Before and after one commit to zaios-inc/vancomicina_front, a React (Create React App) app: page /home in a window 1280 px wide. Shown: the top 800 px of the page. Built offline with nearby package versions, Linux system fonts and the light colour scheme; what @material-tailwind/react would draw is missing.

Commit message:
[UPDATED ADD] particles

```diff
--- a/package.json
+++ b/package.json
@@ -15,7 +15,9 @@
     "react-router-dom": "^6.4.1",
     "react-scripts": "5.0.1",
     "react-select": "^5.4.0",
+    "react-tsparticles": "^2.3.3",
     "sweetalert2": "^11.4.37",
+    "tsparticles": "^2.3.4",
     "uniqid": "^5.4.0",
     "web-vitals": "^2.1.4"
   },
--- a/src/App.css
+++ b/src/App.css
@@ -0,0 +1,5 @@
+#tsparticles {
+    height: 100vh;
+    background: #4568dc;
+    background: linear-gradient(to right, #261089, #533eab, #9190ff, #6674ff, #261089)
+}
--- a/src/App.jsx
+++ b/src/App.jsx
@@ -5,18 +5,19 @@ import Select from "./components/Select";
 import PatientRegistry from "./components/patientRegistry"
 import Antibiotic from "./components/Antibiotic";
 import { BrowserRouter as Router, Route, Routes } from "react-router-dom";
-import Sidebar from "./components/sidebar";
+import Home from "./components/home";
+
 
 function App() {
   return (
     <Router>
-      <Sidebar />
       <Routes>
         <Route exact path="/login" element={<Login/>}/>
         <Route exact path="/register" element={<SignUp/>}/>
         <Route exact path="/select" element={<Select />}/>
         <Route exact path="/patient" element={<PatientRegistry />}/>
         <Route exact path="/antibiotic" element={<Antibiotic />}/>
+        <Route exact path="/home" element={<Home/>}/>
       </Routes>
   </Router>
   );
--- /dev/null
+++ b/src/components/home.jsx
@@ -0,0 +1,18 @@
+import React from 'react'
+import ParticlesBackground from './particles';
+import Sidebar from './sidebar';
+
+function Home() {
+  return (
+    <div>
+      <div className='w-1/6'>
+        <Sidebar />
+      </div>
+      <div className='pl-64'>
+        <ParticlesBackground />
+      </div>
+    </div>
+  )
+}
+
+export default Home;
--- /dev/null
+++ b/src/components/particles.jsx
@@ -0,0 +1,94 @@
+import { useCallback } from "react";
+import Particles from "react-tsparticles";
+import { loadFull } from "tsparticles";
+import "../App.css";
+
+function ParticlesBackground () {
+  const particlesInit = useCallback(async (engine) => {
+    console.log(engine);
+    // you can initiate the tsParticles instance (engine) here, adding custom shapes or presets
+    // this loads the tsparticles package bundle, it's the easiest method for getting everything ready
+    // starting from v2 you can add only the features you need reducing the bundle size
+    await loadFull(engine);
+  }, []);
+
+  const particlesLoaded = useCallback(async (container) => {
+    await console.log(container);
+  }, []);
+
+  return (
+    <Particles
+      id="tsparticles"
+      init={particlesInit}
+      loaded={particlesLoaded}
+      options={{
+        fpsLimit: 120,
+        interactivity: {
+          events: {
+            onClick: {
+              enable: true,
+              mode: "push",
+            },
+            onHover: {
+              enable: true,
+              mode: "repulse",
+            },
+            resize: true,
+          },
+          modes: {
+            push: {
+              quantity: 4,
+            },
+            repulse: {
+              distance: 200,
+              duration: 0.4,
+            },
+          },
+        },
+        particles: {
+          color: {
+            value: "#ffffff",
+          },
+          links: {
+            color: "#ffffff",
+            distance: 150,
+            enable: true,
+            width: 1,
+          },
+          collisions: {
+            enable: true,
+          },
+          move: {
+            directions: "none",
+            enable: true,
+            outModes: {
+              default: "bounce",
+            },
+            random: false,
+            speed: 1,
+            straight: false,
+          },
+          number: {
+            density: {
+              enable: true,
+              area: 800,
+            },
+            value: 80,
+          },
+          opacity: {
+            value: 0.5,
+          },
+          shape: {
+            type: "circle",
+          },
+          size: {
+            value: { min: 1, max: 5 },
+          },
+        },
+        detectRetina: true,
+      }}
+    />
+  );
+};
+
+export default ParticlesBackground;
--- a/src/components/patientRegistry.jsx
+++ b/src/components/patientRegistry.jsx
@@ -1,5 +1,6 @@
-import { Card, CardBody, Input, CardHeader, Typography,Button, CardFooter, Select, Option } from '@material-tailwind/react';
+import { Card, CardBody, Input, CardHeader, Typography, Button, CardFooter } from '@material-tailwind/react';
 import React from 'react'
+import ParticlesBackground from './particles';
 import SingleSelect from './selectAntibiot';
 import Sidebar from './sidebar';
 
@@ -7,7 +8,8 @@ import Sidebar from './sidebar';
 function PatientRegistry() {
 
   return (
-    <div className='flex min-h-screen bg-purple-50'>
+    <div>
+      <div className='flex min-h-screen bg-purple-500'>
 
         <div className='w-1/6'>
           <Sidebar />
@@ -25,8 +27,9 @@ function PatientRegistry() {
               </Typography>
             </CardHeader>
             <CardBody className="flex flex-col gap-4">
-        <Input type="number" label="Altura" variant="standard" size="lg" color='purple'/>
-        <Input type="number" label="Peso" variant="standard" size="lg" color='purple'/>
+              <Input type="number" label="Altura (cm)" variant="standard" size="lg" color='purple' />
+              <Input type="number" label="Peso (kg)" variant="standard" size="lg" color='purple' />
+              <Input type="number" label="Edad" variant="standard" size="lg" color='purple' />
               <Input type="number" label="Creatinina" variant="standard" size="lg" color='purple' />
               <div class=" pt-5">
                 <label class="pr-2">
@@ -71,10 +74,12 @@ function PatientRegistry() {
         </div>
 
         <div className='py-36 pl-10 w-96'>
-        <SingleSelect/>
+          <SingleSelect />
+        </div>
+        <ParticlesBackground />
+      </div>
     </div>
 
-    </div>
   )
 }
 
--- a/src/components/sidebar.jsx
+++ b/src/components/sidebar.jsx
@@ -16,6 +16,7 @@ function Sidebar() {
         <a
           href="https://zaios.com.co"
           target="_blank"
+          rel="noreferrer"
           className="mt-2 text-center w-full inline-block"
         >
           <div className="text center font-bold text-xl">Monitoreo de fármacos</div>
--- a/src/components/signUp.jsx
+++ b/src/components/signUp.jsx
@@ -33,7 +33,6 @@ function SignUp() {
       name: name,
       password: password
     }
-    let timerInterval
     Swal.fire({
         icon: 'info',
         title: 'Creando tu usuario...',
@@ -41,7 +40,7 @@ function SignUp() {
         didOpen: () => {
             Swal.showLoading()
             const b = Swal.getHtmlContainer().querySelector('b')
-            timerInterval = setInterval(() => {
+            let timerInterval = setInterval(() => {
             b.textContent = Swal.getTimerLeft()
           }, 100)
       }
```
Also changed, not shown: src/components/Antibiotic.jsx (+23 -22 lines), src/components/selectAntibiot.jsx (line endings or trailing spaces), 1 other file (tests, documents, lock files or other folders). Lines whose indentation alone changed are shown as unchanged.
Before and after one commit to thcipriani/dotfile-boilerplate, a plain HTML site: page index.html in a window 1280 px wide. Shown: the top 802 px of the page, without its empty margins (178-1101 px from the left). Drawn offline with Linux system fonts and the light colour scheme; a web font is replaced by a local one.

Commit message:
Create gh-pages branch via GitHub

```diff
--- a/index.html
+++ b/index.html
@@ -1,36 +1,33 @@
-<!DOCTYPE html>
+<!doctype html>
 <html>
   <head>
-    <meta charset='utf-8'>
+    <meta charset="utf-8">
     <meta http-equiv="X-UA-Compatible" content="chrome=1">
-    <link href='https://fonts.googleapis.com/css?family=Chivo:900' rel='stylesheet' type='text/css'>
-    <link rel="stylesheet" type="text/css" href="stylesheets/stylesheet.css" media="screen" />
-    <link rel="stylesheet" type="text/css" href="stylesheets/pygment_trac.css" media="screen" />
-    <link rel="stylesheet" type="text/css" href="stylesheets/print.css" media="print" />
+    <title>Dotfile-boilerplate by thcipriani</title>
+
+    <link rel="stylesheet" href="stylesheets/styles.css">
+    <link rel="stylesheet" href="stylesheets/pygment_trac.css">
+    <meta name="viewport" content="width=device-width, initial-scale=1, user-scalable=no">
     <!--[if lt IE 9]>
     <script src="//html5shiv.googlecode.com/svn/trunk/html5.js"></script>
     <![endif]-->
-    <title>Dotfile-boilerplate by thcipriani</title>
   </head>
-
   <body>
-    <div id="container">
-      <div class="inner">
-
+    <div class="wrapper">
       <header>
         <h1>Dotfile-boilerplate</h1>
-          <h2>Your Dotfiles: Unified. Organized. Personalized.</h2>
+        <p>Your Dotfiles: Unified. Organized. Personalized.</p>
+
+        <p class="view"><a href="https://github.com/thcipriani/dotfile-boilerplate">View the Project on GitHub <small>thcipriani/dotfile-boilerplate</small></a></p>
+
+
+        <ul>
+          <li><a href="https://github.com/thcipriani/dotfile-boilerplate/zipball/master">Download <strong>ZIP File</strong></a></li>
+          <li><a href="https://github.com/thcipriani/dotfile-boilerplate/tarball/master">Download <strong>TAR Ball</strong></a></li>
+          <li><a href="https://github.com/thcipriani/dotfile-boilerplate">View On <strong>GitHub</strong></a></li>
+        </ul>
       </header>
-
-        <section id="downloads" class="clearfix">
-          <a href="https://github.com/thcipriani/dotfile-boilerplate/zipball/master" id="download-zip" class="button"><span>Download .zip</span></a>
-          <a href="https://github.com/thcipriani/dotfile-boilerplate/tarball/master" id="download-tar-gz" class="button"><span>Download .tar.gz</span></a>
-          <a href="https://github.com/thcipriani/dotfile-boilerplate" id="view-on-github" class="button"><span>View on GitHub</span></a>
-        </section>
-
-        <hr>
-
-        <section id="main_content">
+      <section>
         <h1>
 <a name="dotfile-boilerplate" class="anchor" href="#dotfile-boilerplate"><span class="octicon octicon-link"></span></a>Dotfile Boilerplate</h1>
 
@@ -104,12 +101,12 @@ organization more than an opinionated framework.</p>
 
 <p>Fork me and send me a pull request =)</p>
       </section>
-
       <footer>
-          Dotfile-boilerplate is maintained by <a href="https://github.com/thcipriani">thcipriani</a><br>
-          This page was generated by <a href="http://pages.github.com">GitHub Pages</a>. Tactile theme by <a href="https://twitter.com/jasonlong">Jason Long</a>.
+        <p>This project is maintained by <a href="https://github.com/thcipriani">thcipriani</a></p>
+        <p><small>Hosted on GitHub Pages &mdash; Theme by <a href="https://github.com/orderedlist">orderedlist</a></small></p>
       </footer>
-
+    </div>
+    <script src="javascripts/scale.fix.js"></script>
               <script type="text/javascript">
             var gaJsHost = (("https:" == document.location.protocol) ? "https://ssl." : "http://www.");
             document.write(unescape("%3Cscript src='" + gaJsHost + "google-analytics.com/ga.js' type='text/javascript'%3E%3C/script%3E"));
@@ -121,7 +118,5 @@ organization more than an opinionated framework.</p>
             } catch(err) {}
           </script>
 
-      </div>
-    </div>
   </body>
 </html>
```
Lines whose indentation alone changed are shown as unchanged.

▶ [Task directions] The string "react" marks the lines to return from the material. Copy each one.

▶ [Finished task]
Before and after one commit to zaios-inc/vancomicina_front, a React (Create React App) app: page /home in a window 1280 px wide. Shown: the top 800 px of the page. Built offline with nearby package versions, Linux system fonts and the light colour scheme; what @material-tailwind/react would draw is missing.
     "react-router-dom": "^6.4.1",
     "react-scripts": "5.0.1",
     "react-select": "^5.4.0",
+    "react-tsparticles": "^2.3.3",
 import { BrowserRouter as Router, Route, Routes } from "react-router-dom";
+import React from 'react'
+import { useCallback } from "react";
+import Particles from "react-tsparticles";
-import { Card, CardBody, Input, CardHeader, Typography,Button, CardFooter, Select, Option } from '@material-tailwind/react';
+import { Card, CardBody, Input, CardHeader, Typography, Button, CardFooter } from '@material-tailwind/react';
 import React from 'react'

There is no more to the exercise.